If somebody asks me, “Can we see the pictures?” I try to just play it off. No one wants to hear no, especially when they’re giving you their time. It’s not like I’m trying to be selfish. It’s an issue of ethics. You have to not get into a situation where the person is going to start demanding that you use one picture or another.
Q: You’re also director. What was it like to transition from shooting digitally to directing motion projects/hybrid shoots?
Alex Garcia: It’s not for everyone, I can tell you that. It taxes all of your emotional interpersonal skills and your organisational skills. Oftentimes, still photographers are asked by assigning editors to do some kind of video, like it’s an afterthought. Everybody knows that video sucks all the air out of the room. As soon as you start going with it, it just wants to take over.
When you start elevating those: video, audio, light, motion, camera controls, stabilisers, and people – and you might be dealing with actors – suddenly you’ve got a situation that can quickly escalate from what used to be a solo-person endeavour into a multi-party team of people working together on a project.
You’ve got to not only manage that, but stay ahead of everyone, provide a vision for people, and hire correctly. It’s certainly far easier to stay being a photographer or a sole video person. It’s creatively very satisfying for me to create these short films or to create some video components to projects.

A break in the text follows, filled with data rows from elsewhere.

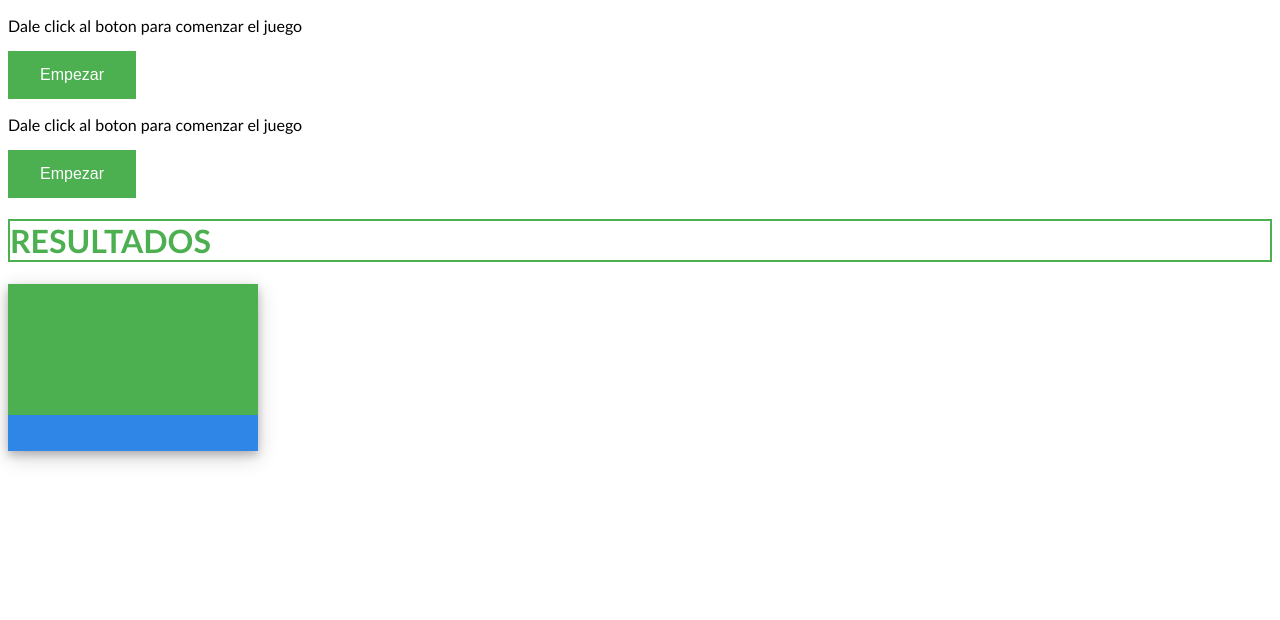
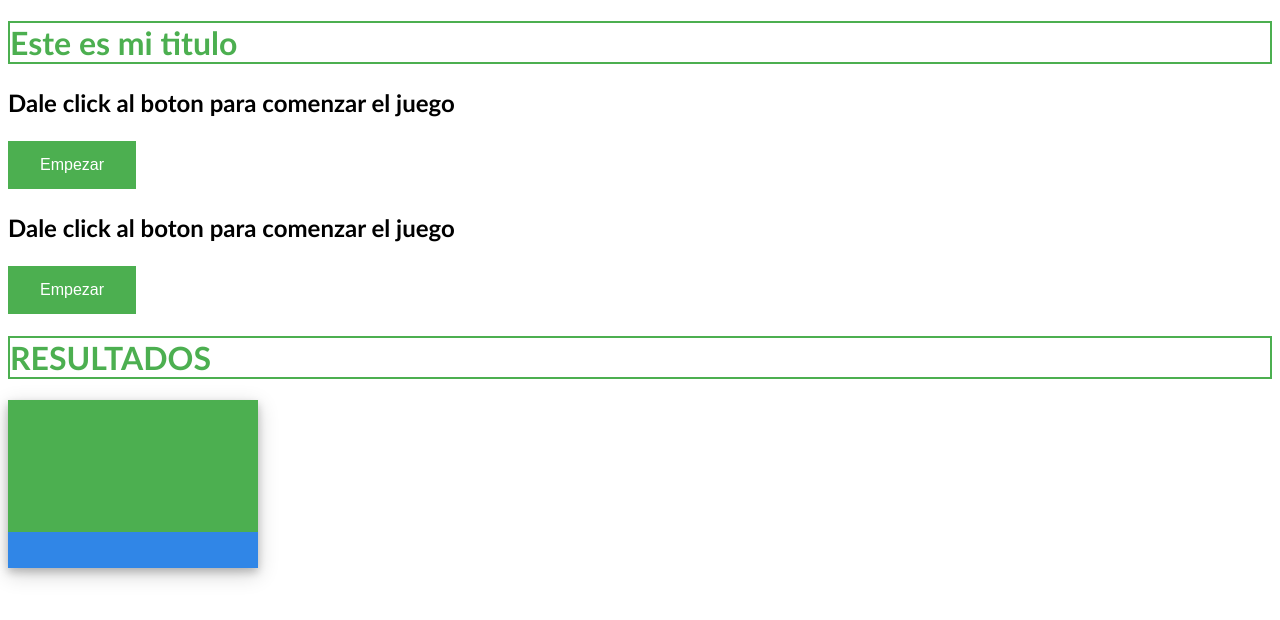
Before and after one commit to adalidirvin/ejemplos, a plain HTML site: page Ejemplo1/ejemplo2.html in a window 1280 px wide. Drawn offline with Linux system fonts and the light colour scheme.

Commit message:
Update ejemplo2.html
Aumente una nueva etiqueta h1

```diff
--- a/Ejemplo1/ejemplo2.html
+++ b/Ejemplo1/ejemplo2.html
@@ -9,6 +9,7 @@
     <link rel="stylesheet" type="text/css" href="css/estilo.css">
 </head>
 <body>
+    <h1>Este es mi titulo<h2>
     <p>Dale click al boton para comenzar el juego</p>
     <button onclick="juego()">Empezar</button>
     <p id="resp"></p>
```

There are times when it’s a lot simpler to work with my still camera and a lighting assistant or two. I would say that it’s been very creatively satisfying. You can create more emotional reactions in your viewers, especially when you pair your videos with music. Music is very powerful. Very, very powerful.
Q: Is there anything you haven’t photographed yet that you’re eager to add to your portfolio one day?
Alex Garcia: There’s this desire to photograph peace. Just the peace of life. There’s so much partisanship. There’s so much chaos. I just want to photograph doves. That’s high up on my list. I’d love to go to a really green area of Ireland and just photograph sheep.